Such solutions, he added, are expected to provide actionable outcomes to push Africa connect her people to the green power grid at the time studies forecasts that just above a half a billion Africans will remain unconnected in 2030.
A survey by Enzi Ijayo has outlined basic challenges hurting the continent’s energy sector, including low access rate, heavy reliance on expensive thermal plants and the region’s vulnerability to fluctuations in global fuel prices, making it susceptible to economic instability.
Africa requires close to $700 billion a year in investment to respond to these challenges, even as countries are simultaneously trying to support rising energy demand, and to do so reliably, affordably, and securely.
To realise this, the Enzi Ijayo insists that the government must set up an enabling policy environment that promotes renewable energy, investment, and infrastructure development.
“These should include clear targets, financial incentives, and streamlined regulations.
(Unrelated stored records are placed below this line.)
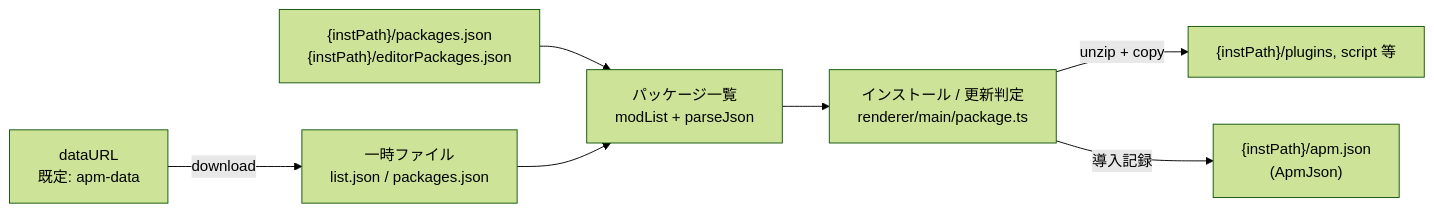
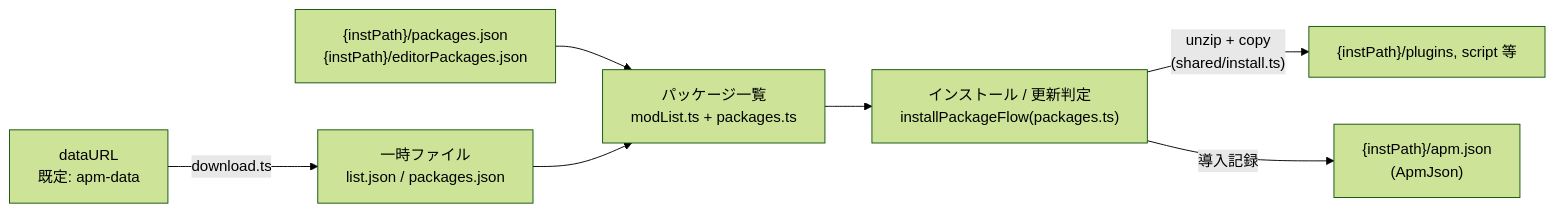
One commit to team-apm/apm changed the diagram in ARCHITECTURE.md. Above: the diagram before and after it, drawn with Mermaid (forest theme). The commit also changed other lines of this file and 1 other file, not shown here.

First line of the commit message:
docs: 移行完了後の現状に合わせて ARCHITECTURE.md を全面更新

````diff
--- a/ARCHITECTURE.md
+++ b/ARCHITECTURE.md
@@ -47,9 +49,9 @@
 ```mermaid
 graph LR
-  D[dataURL<br>既定: apm-data] -->|download| T[一時ファイル<br>list.json / packages.json]
+  D[dataURL<br>既定: apm-data] -->|"download.ts"| T["一時ファイル<br>list.json / packages.json"]
   L["{instPath}/packages.json<br>{instPath}/editorPackages.json"] --> M
-  T --> M[パッケージ一覧<br>modList + parseJson]
-  M --> I[インストール / 更新判定<br>renderer/main/package.ts]
-  I -->|unzip + copy| P["{instPath}/plugins, script 等"]
+  T --> M["パッケージ一覧<br>modList.ts + packages.ts"]
+  M --> I["インストール / 更新判定<br>installPackageFlow(packages.ts)"]
+  I -->|"unzip + copy<br>(shared/install.ts)"| P["{instPath}/plugins, script 等"]
   I -->|導入記録| A["{instPath}/apm.json<br>(ApmJson)"]
 ```
````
Additionally, fostering innovation and supporting research in renewable technologies is crucial,” Wanguhu said.
It adds that Africa can transform its energy utility companies into successful entities by creating separate entities for household, commercial, and industrial power, increasing investments in infrastructure, accessibility, enhancing grid reliability, reducing transmission losses, and investing in smart grid technologies.
According to the report, utilizing public-private partnerships and green bonds or blended finance can increase global funds for renewable energy development in Sub-Saharan Africa, unlocking the region’s potential for sustainable energy production and promoting socio-economic advancements.
These measures are likely to see Africa scratch a sizable share of its vast renewable energy potential that is 39 per more than any other continent.
Statistics show that Africa has an almost unlimited potential of solar capacity (10 TW), abundant hydro (350 GW), wind (110 GW), and geothermal energy sources (15 GW).
The International Renewable Energy Agency (IRENA) estimates that renewable energy capacity in Africa could reach 310 GW by 2030; which would put the continent at the forefront of renewable energy generation globally.
Some countries like Kenya are already ahead of the pack in harnessing renewable energy potential, with 86 percent of its power mix being green.
At the same time, the African Green Minerals Strategy is out for public consultation, validation and input